1986 Tor Pinney - All Rights Reserved
would never call an offshore passage routine. But
after a dozen Florida-to-St. Thomas yacht
deliveries, this one seemed, well, typical. Having
made our easting from the Bahamas, we had already
turned south onto "I-65", the well
traveled sixty-fifth meridian down which sailboats
glide across the trade winds on the home stretch
to the Virgin Islands.
wind was just abaft the beam and the 60-foot
schooner, Paradigm, flew southward under
sail with a bone in her teeth. Before this
particular night (for I have changed my ways
since), I had not been in the habit of monitoring
VHF channel 16 while offshore. Too much radio
chatter in the populated places has given me an
aversion to the little box. But tonight, with the
Islands hardly more than 100 nautical miles ahead,
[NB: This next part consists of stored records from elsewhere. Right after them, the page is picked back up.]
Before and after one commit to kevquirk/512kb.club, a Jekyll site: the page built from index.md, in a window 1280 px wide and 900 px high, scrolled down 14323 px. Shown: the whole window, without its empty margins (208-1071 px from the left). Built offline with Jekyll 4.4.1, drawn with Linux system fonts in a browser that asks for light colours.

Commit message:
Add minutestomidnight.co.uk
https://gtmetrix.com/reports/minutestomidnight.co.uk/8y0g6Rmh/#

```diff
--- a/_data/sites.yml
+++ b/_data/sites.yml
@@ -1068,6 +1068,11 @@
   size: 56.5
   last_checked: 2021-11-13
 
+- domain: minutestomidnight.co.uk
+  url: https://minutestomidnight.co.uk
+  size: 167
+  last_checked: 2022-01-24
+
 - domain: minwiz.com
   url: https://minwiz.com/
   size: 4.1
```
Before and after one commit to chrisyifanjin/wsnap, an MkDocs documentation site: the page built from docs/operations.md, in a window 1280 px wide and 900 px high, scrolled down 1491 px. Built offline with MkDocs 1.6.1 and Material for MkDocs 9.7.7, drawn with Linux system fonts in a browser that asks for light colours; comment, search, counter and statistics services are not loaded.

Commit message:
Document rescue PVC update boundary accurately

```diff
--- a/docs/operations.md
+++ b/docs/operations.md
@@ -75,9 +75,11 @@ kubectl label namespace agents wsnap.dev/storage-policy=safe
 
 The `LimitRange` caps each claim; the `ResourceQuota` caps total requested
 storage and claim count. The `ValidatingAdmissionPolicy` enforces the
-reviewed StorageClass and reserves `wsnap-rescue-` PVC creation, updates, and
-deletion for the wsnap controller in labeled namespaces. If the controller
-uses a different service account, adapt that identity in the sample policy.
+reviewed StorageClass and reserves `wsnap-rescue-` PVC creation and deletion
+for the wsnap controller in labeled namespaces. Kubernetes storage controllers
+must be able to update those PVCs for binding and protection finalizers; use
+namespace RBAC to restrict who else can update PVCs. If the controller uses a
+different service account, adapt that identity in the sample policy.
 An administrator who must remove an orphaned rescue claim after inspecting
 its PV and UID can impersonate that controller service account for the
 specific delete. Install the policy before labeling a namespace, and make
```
I casually switched it on and, by picking up the
powerful signal of V.I. Radio's marine operator,
confirmed that there was still life on the planet
outside our tiny, pitching island.
was my watch. I had little to do besides keep a lookout for
ships. The autopilot was steering, the satnav was
navigating, and the mainsail was reefed for the night. Well,
I thought, let's plot the satnav coordinates onto the chart,
and I ducked below. My first mate, Tara, was curled up with
a book on the settee. The third crewmember, Dave Krause, was
asleep in his quarters. I slid into the nav station and made
the following entry in the log: "December 23, 1930 hrs.
- Course: 160º compass. Sailing 8+ knots. Wind E X NE 20-25
knots. Mostly overcast. Baro. steady. Seas 8-10 feet. Satnav
fix: 19º47' N.Lat X 64º59' W.Long."
was plotting the fix onto the chart when a man's voice came
over the VHF. The voice was calm, and occupied as I was, I
hardly paid any attention to it. A moment later, a peculiar
delayed reaction occurred; Tara and I looked at each other
and spoke simultaneously, "Hey, didn't he just
were interrupted by the same laconic voice on the VHF:
"This is a MAYDAY, MAYDAY, MAYDAY. Our position
is" - I was poised with pencil in hand - "nineteen
degrees twenty-five minutes north, sixty-four degrees fifty
nine minutes west. This is a MAYDAY, MAYDAY, MAYDAY."
I scribbled the coordinates down in the margin of the chart
before me. Then I responded, "Calling the vessel in
distress, this is the sailing vessel Paradigm. We are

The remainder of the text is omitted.